Copper thieves stealing more than just metal
Water loss a side effect of thefts

COVINGTON - Copper thieves cost the Newton County Water and Sewerage Authority an estimated 800,000 gallons of water this past week by cutting copper pipes in two subdivisions under development that were fed by main water lines.

Thieves targeted Iris Brook subdivision on Access Road near the Rockdale County line Sunday night, according to Water Authority Inspector Del Sumner.

Based on the amount of water collected in two detention ponds on the site, Sumner estimated about 500,000 gallons of water was lost, but he said that amount could be conservative.

"A lot of water ran out through the woods," he said, adding that the roadway running through the subdivision was damaged.

About a week earlier, a similar occurrence took place at Mill Creek subdivision on Crowell Road.

Deputies with the Newton County Sheriff's Office were called to the property Feb. 6 by developer Ruben Morgan, who discovered the copper piping had been cut, and the resulting free-flowing water had washed out several of his lots and deposited silt in the roadways.

Scott Emmons, chief engineer with the authority, estimated about 300,000 gallons of water was lost.

"That's drinking water we need going right into the ground," he said.

Morgan estimated he suffered $5,000 to $8,000 in damages.

"This ain't the first one. They're doing all new subdivisions like that all over the county," he said.

Authority Executive Director Mike Hopkins said water loss due to copper thefts is becoming a common problem.

It's "standard procedure" for thieves to come in after dark and take what they want, he said. But they're also taking a valuable resource that's desperately needed right now.

"With the situation we're in now, we really don't want to lose water, even though we've recovered our reservoir," he said. "We don't want to have people discharging water. If we catch anyone doing it to any of our systems, we will prosecute these people."

In addition to the developers whose projects are impacted, rate payers pay the price for these losses, he said.

"If anybody sees anything out of the ordinary, please don't hesitate to call somebody and report it. We don't want anybody accessing our water system because of Homeland Security.
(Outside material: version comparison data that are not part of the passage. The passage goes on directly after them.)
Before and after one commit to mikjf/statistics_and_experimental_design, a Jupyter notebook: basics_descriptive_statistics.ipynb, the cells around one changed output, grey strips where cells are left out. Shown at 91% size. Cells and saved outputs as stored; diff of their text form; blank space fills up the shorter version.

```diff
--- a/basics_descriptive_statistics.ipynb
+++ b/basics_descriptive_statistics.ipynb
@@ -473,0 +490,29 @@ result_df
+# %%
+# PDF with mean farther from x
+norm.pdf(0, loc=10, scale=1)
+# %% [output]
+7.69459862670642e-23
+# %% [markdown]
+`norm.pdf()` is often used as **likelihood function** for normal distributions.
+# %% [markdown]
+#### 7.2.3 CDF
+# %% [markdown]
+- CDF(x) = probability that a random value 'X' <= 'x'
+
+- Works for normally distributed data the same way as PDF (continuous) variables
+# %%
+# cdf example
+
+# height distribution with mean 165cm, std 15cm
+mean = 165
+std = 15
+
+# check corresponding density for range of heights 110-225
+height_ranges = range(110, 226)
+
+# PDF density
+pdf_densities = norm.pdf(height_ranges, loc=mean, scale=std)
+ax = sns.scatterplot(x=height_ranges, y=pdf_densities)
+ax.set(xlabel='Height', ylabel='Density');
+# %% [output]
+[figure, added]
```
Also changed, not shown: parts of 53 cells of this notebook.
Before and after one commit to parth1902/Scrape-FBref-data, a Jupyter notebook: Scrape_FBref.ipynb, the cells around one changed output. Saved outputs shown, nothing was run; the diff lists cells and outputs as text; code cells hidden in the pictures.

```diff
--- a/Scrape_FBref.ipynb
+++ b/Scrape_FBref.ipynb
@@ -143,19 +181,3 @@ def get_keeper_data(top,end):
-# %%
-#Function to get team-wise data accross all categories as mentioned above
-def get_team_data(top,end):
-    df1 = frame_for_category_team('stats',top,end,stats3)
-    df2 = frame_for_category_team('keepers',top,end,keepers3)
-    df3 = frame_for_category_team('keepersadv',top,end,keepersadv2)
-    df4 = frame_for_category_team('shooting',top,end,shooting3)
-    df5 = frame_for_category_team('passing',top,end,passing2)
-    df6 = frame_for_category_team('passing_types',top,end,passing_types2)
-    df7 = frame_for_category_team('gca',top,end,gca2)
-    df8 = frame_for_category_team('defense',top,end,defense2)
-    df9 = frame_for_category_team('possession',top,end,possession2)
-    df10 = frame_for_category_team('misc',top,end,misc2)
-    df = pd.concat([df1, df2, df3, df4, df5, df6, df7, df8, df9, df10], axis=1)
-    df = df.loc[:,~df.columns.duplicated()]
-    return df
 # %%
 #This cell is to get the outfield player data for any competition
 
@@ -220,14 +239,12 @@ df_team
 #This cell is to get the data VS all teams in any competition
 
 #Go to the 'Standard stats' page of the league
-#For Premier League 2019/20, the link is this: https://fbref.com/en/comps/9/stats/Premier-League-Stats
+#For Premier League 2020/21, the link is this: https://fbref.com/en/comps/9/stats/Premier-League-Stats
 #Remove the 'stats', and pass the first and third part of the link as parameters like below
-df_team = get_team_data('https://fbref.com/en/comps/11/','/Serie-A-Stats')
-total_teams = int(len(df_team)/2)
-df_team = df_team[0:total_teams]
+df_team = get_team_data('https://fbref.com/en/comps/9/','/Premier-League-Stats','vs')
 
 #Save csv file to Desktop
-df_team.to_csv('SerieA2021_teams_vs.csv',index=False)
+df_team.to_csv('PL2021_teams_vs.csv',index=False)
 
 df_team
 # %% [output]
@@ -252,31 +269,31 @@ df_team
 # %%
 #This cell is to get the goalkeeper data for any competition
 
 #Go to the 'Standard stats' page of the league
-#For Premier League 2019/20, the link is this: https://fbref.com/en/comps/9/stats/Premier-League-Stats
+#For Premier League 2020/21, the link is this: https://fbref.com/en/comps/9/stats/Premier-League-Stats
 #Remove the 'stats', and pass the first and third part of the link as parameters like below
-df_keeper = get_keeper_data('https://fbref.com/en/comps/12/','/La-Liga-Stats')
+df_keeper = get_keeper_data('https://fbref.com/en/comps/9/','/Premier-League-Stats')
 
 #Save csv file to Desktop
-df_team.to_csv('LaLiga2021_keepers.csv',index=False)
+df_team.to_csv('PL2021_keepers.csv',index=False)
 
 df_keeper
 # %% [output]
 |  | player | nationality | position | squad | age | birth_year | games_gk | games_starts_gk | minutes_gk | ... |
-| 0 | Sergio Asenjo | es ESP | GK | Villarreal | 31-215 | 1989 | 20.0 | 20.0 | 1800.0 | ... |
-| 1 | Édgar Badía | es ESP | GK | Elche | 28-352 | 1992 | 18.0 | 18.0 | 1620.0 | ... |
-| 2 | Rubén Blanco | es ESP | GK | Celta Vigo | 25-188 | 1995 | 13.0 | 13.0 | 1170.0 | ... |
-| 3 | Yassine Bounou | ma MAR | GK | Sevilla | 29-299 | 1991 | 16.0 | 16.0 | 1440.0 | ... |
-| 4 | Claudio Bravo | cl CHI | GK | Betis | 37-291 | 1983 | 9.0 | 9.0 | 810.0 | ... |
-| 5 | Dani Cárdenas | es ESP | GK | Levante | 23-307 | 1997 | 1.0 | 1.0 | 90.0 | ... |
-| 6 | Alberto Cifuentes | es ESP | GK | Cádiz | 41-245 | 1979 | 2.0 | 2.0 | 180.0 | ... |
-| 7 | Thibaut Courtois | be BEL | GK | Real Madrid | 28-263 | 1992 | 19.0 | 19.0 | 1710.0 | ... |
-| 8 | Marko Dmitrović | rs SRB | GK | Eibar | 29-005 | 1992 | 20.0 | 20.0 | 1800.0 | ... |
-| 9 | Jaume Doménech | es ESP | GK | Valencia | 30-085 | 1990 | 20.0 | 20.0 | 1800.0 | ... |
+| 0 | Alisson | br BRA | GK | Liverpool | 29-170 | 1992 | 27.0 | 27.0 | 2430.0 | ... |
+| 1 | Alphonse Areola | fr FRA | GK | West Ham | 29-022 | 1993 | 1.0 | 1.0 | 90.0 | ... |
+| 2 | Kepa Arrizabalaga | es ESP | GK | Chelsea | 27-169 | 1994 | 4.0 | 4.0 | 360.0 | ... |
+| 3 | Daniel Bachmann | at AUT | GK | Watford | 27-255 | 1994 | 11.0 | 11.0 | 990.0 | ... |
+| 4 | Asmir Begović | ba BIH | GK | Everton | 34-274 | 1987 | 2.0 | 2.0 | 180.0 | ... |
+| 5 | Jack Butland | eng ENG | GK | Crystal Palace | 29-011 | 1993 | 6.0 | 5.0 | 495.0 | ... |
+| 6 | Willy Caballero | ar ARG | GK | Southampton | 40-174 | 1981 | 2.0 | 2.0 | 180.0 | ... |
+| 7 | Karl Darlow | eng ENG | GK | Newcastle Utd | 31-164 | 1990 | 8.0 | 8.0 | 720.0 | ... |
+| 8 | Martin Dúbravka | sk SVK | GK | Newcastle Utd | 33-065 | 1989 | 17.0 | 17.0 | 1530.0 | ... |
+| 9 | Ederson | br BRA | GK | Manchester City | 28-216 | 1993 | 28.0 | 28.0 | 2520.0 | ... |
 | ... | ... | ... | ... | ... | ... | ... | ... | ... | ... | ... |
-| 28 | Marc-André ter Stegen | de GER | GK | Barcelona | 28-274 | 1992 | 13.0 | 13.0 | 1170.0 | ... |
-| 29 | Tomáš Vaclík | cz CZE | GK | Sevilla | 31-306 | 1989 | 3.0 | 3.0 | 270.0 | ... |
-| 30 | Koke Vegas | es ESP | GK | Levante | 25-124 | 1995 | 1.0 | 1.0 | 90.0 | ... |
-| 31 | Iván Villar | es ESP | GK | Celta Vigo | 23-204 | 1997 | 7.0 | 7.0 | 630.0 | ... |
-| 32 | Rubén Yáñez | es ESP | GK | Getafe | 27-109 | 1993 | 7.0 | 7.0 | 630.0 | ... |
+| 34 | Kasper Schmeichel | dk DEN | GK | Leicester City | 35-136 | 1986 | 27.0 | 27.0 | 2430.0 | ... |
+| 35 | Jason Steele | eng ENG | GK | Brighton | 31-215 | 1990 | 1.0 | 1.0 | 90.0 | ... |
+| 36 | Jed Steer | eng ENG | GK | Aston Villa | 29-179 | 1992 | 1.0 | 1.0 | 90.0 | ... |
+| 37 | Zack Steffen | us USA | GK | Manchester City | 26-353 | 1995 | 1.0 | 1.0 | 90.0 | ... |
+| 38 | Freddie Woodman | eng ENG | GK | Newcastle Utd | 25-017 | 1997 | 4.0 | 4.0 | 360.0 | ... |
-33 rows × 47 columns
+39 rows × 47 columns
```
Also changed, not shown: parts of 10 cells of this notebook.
I know the developer does not want to go back and reinstall services, and it's really costing the rate payers, too," he said.

Crystal Tatum can be reached at crystal.tatum@newtoncitizen.com.